* [Exercise goal]:
Show each line of the listing in which the word "range" occurs.

* [The data]:
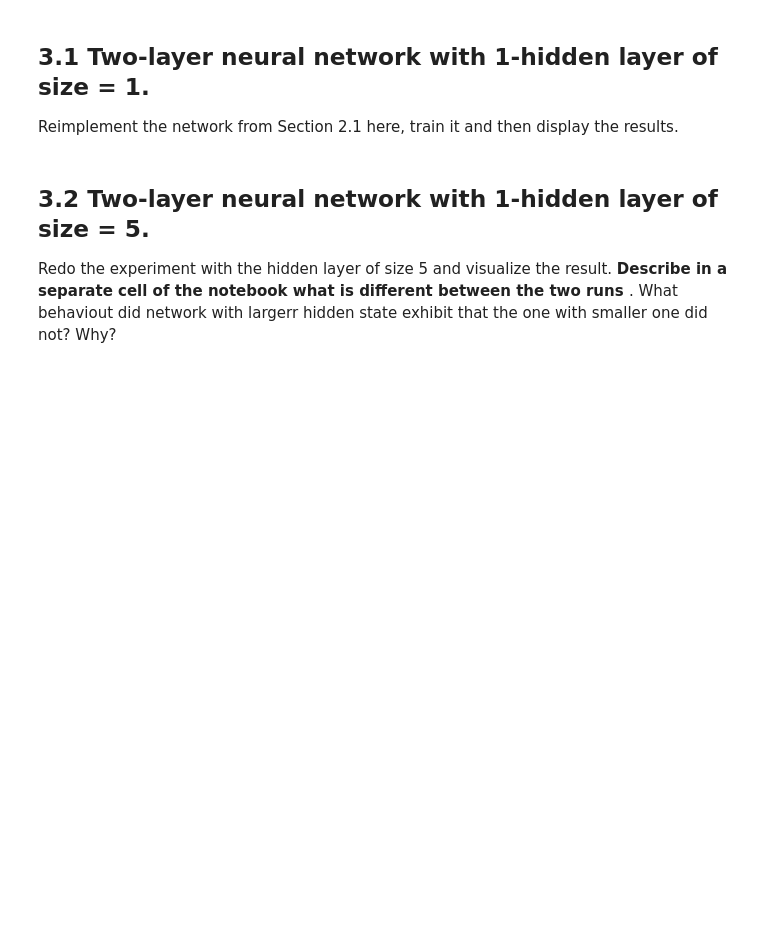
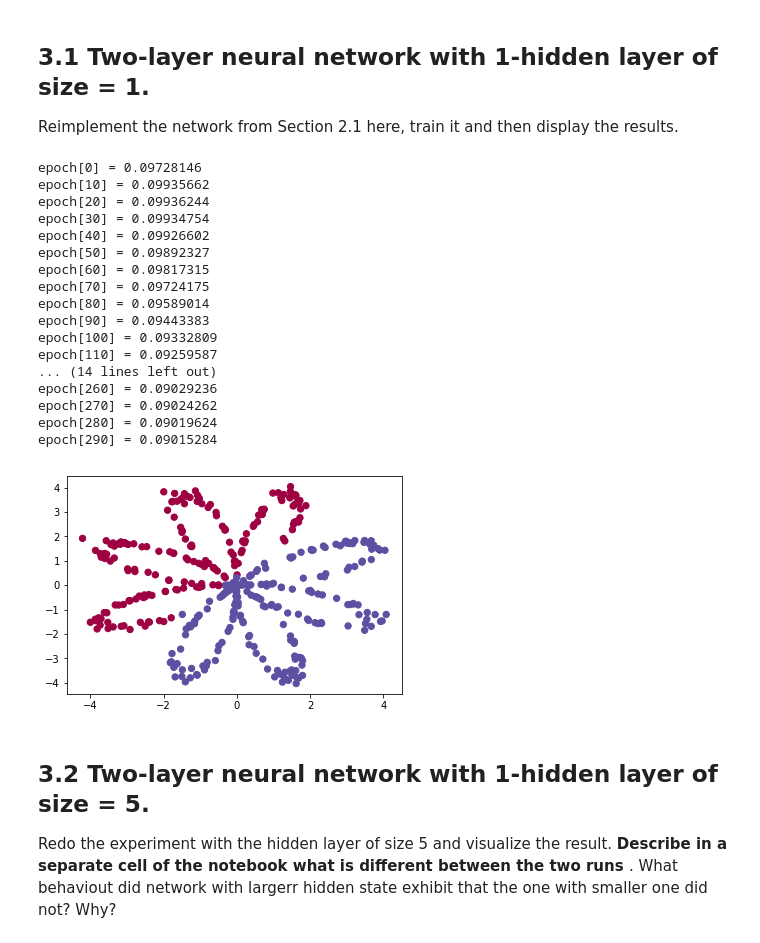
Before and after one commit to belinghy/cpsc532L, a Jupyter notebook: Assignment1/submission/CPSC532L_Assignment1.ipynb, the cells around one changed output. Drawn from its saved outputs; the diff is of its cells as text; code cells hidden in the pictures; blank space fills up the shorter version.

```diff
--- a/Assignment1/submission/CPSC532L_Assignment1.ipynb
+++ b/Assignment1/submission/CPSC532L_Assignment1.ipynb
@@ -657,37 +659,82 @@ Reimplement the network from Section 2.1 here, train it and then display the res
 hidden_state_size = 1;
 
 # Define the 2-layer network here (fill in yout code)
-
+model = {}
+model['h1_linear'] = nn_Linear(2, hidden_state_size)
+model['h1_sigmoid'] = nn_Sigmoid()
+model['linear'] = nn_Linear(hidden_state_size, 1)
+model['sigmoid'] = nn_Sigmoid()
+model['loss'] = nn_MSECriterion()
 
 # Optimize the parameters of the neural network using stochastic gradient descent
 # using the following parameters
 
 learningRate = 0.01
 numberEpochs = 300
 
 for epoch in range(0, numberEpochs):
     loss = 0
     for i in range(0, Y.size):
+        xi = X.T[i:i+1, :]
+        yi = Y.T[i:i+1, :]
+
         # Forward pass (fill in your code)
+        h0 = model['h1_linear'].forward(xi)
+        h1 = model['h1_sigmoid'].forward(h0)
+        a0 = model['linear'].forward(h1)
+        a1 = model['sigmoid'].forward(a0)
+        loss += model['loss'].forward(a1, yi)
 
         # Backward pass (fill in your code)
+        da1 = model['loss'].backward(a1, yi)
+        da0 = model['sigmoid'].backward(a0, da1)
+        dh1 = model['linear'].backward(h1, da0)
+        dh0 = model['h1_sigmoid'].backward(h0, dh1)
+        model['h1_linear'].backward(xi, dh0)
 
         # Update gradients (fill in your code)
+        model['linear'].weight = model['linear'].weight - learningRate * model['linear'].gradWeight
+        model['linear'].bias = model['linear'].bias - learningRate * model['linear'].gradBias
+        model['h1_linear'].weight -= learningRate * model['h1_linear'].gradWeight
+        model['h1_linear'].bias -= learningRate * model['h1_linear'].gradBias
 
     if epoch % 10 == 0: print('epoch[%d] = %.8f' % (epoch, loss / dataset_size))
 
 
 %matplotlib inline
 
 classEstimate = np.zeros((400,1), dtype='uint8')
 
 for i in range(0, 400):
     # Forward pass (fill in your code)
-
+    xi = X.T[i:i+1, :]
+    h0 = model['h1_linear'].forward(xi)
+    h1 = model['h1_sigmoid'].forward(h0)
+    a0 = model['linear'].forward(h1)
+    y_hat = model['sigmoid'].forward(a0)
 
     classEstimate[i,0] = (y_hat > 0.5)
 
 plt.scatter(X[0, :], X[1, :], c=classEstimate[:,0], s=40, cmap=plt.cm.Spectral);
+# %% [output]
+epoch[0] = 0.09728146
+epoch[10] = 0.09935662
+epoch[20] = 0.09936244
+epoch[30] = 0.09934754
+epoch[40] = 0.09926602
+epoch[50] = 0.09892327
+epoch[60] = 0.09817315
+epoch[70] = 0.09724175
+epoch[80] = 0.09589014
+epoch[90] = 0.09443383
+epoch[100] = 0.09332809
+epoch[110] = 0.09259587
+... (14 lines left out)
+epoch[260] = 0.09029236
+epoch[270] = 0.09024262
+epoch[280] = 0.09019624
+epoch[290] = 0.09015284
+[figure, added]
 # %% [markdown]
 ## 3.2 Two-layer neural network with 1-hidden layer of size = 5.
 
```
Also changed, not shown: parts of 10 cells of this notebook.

---

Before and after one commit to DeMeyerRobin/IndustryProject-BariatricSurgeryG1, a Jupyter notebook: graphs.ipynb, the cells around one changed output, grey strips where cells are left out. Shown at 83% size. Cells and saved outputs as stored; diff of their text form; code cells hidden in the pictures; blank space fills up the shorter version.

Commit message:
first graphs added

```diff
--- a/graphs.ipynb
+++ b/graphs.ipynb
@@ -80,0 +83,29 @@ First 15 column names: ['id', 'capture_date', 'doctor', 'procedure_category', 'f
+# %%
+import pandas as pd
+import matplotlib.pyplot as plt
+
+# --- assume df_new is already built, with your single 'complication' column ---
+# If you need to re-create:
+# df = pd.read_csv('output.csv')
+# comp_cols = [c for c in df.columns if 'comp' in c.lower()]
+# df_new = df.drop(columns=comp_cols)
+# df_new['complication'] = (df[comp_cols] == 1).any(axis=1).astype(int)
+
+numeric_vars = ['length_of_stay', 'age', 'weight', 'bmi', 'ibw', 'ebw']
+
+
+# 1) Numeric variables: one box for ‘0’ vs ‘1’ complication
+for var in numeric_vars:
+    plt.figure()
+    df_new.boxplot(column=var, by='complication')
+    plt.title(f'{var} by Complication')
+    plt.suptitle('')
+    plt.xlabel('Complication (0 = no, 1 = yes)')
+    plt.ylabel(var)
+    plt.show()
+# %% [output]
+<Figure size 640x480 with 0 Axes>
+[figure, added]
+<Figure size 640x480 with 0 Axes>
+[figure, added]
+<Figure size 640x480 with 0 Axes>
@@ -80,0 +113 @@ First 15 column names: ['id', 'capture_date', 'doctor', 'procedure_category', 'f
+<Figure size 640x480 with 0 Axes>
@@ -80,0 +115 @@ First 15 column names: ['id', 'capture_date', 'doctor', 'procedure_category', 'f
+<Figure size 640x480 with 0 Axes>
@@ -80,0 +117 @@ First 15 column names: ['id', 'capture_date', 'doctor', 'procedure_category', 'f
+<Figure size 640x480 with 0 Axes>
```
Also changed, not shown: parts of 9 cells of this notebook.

* [Result of this exercise]:
 for epoch in range(0, numberEpochs):
     for i in range(0, Y.size):
 for i in range(0, 400):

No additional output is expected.